» DATA RECORDS:
[Start of section]

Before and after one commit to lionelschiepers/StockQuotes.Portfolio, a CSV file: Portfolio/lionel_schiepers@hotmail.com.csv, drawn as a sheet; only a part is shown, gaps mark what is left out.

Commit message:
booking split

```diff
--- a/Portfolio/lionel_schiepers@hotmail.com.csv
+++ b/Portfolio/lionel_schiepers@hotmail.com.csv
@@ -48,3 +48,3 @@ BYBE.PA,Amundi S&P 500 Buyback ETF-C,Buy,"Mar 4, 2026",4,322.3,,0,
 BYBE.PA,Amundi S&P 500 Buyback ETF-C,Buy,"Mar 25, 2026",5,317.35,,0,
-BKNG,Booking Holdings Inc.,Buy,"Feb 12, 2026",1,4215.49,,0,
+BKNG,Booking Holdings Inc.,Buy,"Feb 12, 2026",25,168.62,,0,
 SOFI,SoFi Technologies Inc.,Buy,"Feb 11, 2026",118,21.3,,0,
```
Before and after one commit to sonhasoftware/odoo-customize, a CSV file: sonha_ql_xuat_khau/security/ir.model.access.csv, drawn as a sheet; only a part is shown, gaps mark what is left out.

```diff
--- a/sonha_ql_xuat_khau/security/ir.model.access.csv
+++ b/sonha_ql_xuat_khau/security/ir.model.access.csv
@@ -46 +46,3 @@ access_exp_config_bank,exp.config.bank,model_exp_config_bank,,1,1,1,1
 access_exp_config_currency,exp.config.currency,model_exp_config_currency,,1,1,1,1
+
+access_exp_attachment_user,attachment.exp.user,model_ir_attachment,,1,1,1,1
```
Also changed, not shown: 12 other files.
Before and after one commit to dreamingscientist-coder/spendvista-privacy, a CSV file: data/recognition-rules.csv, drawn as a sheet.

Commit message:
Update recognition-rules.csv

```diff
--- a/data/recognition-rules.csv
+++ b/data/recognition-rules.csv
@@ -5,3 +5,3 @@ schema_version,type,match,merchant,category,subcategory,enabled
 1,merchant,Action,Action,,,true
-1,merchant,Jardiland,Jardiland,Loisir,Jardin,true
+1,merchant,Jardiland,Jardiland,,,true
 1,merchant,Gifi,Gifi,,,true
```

[End of section]
[Start of section]

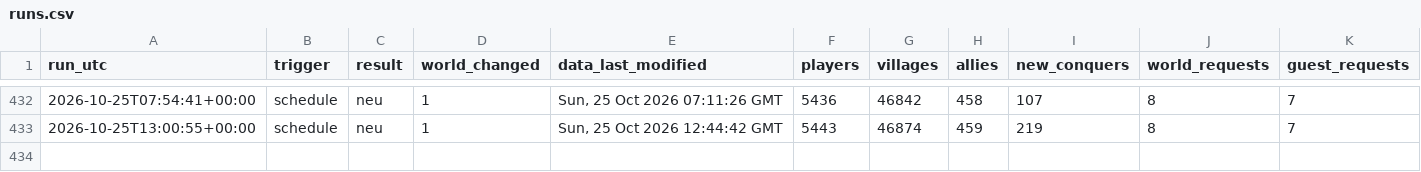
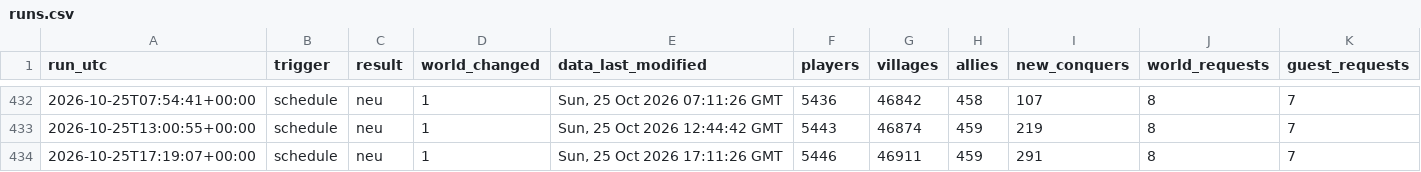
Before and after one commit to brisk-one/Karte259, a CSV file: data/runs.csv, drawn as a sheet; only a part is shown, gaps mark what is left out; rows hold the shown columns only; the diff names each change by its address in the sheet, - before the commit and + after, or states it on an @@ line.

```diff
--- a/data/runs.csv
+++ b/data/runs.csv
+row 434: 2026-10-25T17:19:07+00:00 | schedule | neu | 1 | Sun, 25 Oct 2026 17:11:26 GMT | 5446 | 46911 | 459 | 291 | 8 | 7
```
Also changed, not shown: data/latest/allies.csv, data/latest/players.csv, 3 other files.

[End of section]
[Start of section]

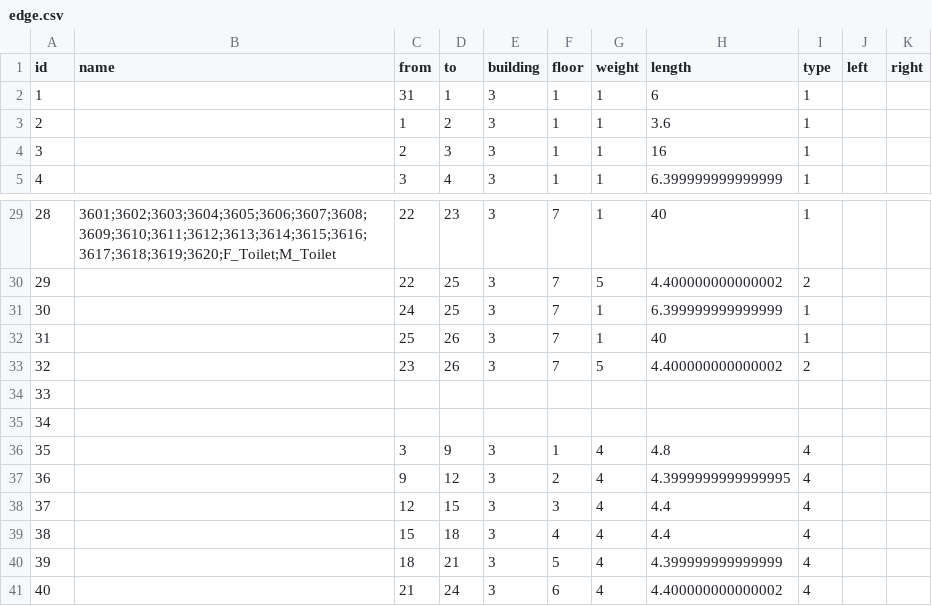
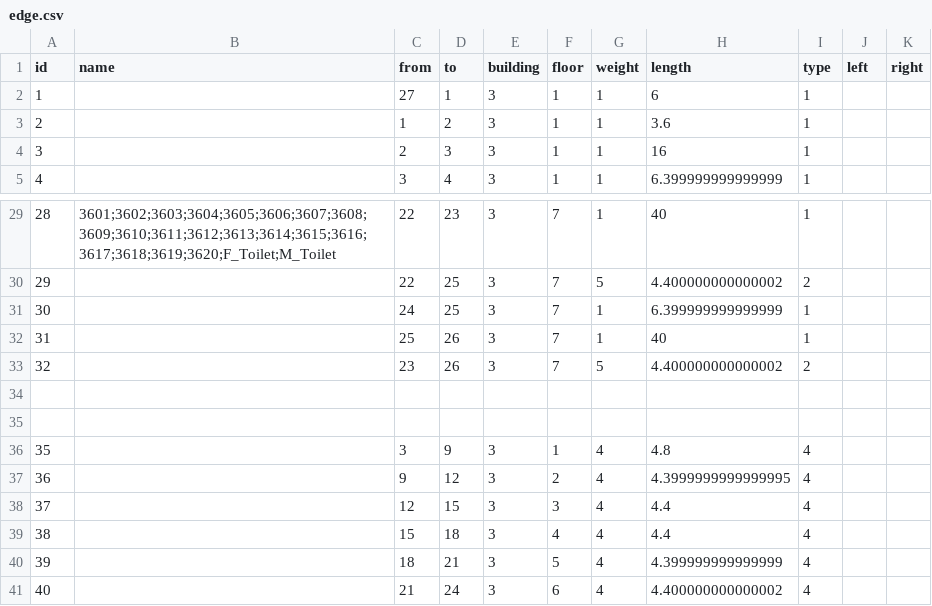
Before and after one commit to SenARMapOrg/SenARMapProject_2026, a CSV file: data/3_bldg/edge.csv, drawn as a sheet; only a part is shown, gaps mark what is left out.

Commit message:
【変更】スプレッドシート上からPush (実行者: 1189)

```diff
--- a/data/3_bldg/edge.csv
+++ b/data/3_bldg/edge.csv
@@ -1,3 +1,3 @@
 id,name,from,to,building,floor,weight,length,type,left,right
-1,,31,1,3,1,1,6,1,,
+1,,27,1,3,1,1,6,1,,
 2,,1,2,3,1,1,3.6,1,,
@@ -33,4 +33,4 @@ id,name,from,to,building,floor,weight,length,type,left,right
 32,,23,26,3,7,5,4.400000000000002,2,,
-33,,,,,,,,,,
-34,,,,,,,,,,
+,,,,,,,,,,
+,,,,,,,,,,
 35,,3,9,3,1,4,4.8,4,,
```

[End of section]

» WHAT TO WORK ON: Where does "true" occur in the data? Copy each line that has it.

» EXPECTED OUTPUT:
 1,merchant,Action,Action,,,true
-1,merchant,Jardiland,Jardiland,Loisir,Jardin,true
+1,merchant,Jardiland,Jardiland,,,true
 1,merchant,Gifi,Gifi,,,true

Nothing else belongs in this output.